Volume 10, 2013
Greg L. Lowhorn, Eric D. Bostwick, Lonnie D. Smith
Do Business Students Have an Ethical Blind Spot?
In this study, undergraduate business students indicated the degree to which three activities were ethical or unethical, how likely they would be to commit each action, and how likely they thought the average student would be to commit each action. Significant declines in ethicality were found between comparisons of the ethical appropriateness of each scenario and the students’ personal intentions to commit the action, and between personal intention and the students’
perceptions of other students’ actions. The comparison between self and others was attenuated by academic classification with seniors perceiving their peers’ behavior as similar to their own. This demonstrates that business students do have an ethical blind spot both in acting contrary to their own stated ethical beliefs and in believing that their peers will commit unethical actions while they would not. We encourage faculty to develop reflective curricula that require students to actively engage in ethical decision-making. In addition, ethical training should, when possible, address the entire ethical decision-making process, from awareness, to intention, to actual behavior.

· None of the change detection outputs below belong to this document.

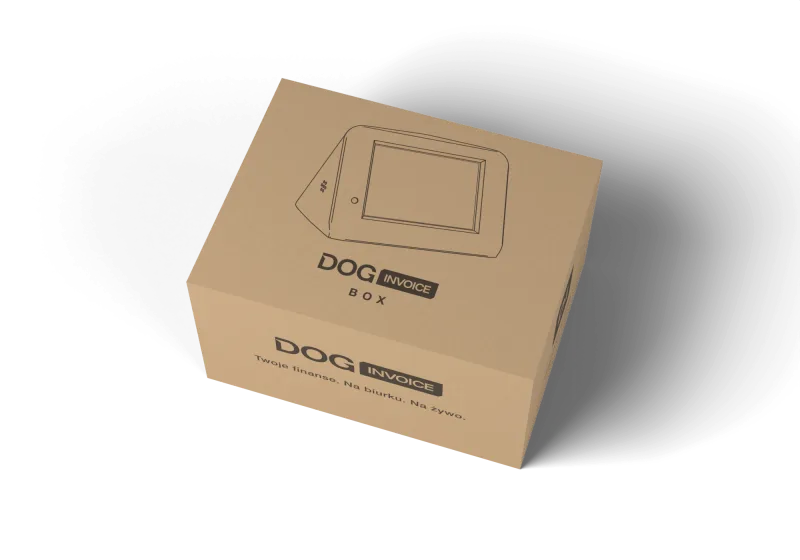
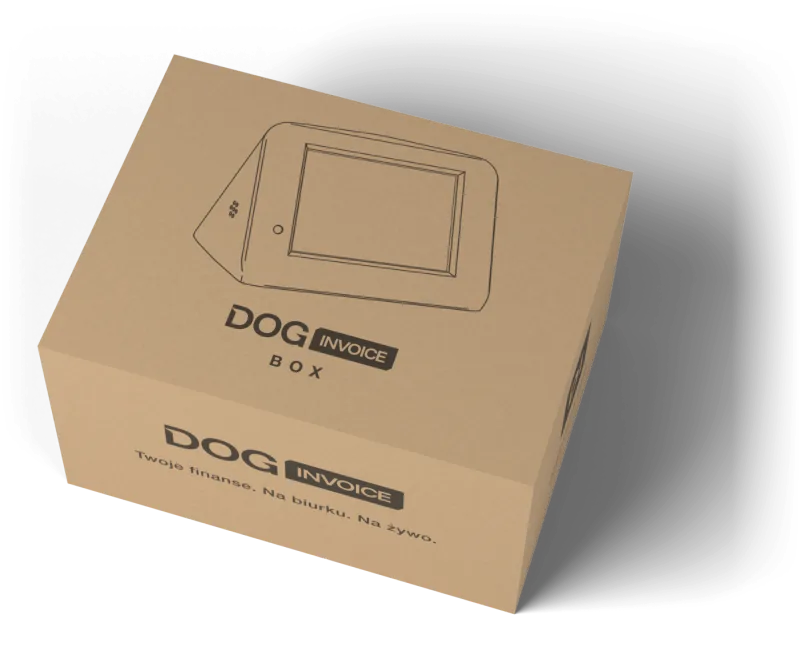
Box page: enlarge carton photo, drop card hover zoom

diff --git a/src/scss/_box.scss b/src/scss/_box.scss
@@ -752,23 +752,18 @@ body.page-box #smartsupp-widget-container {
   background: $color-white;
   @include box-cut;
 
-  // najechanie: karta lekko się unosi, zdjęcie przybliża. `translate`
-  // i `scale` nie kolidują z transformacją, którą ustawia AOS.
+  // najechanie: karta lekko się unosi. `translate` nie koliduje
+  // z transformacją, którą ustawia AOS.
   @media (hover: hover) {
     transition: translate 0.35s ease;
 
     &:hover {
       translate: 0 -5px;
-
-      .box-card-zoom {
-        scale: 1.05;
-      }
     }
   }
 
   &-zoom {
     position: relative;
-    transition: scale 0.6s cubic-bezier(0.2, 0.7, 0.2, 1);
   }
 
   &-pic {
@@ -1457,7 +1452,6 @@ body.page-box #smartsupp-widget-container {
   }
 
   .box-card,
-  .box-card-zoom,
   .box-who-item::before,
   .box-who-item-title {
     transition: none;

diff --git a/src/css/index.css b/src/css/index.css
@@ -2520,13 +2520,9 @@ body.page-box #smartsupp-widget-container {
   .box-card:hover {
     translate: 0 -5px;
   }
-  .box-card:hover .box-card-zoom {
-    scale: 1.05;
-  }
 }
 .box-card-zoom {
   position: relative;
-  transition: scale 0.6s cubic-bezier(0.2, 0.7, 0.2, 1);
 }
 .box-card-pic {
   position: relative;
@@ -3151,7 +3147,6 @@ body.page-box #smartsupp-widget-container {
     animation: none;
   }
   .box-card,
-  .box-card-zoom,
   .box-who-item::before,
   .box-who-item-title {
     transition: none;

diff --git a/template-parts/box/buy.php b/template-parts/box/buy.php
@@ -17,11 +17,11 @@ $img     = $args['assets'] . '/images/box';
     <img
       class="box-buy-photo"
       src="<?php echo esc_url($img . '/doginvoicebox-karton-800.webp'); ?>"
-      srcset="<?php echo esc_url($img . '/doginvoicebox-karton-800.webp'); ?> 800w, <?php echo esc_url($img . '/doginvoicebox-karton-1600.webp'); ?> 1600w"
+      srcset="<?php echo esc_url($img . '/doginvoicebox-karton-800.webp'); ?> 800w, <?php echo esc_url($img . '/doginvoicebox-karton-1400.webp'); ?> 1400w"
       sizes="(min-width: 768px) 45vw, 100vw"
       alt="Doginvoice Box z pulpitem na ekranie, widziany z góry"
-      width="1600"
-      height="1120"
+      width="1400"
+      height="1150"
       loading="lazy"
       data-aos="fade-up" />
     <div class="box-buy-content" data-aos="fade-up" data-aos-delay="100">
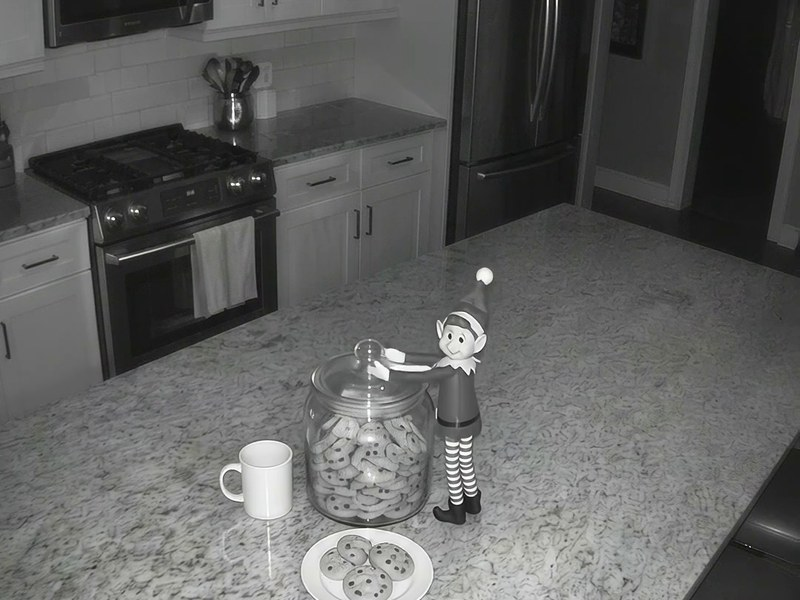
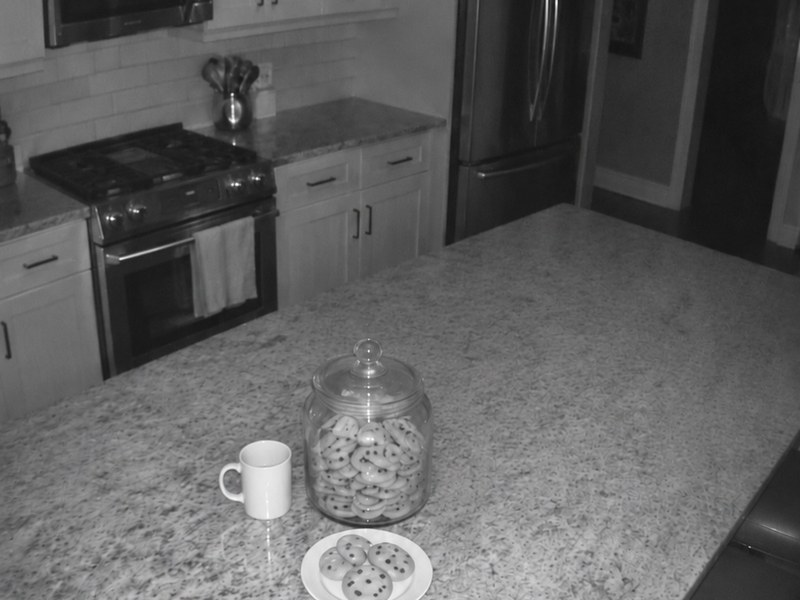
Empty-room tiles so the elf is a surprise when a camera opens
Claude-Session: https://claude.ai/code/session_019bD5m8FCN1PSMgdVZin6uc

diff --git a/sw.js b/sw.js
@@ -1,4 +1,4 @@
-const CACHE='cool-house-v14';
+const CACHE='cool-house-v15';
 const FILES=['./','index.html','tile_fd.jpg','tile_ki.jpg','tile_lr.jpg','tile_of.jpg','icon.png','manifest.json','fd1.mp4','fd1_idle.mp4','fd2.mp4','fd2_idle.mp4','fd3.mp4','fd3_idle.mp4','fd4.mp4','ki1.mp4','lr1.mp4','of1.mp4','finale.mp4','ki_lights.jpg','lr_lights.jpg','ki1_idle.mp4','lr1_idle.mp4'];
 self.addEventListener('install',e=>{e.waitUntil(caches.open(CACHE).then(c=>c.addAll(FILES.map(f=>new Request(f,{cache:'reload'})))).then(()=>self.skipWaiting()))});
 self.addEventListener('activate',e=>{e.waitUntil(caches.keys().then(ks=>Promise.all(ks.filter(k=>k!==CACHE).map(k=>caches.delete(k)))).then(()=>self.clients.claim()))});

Finally, students should be made aware of the unfounded disparities between their perceptions of their own actions
and their perceptions of their peers’ actions.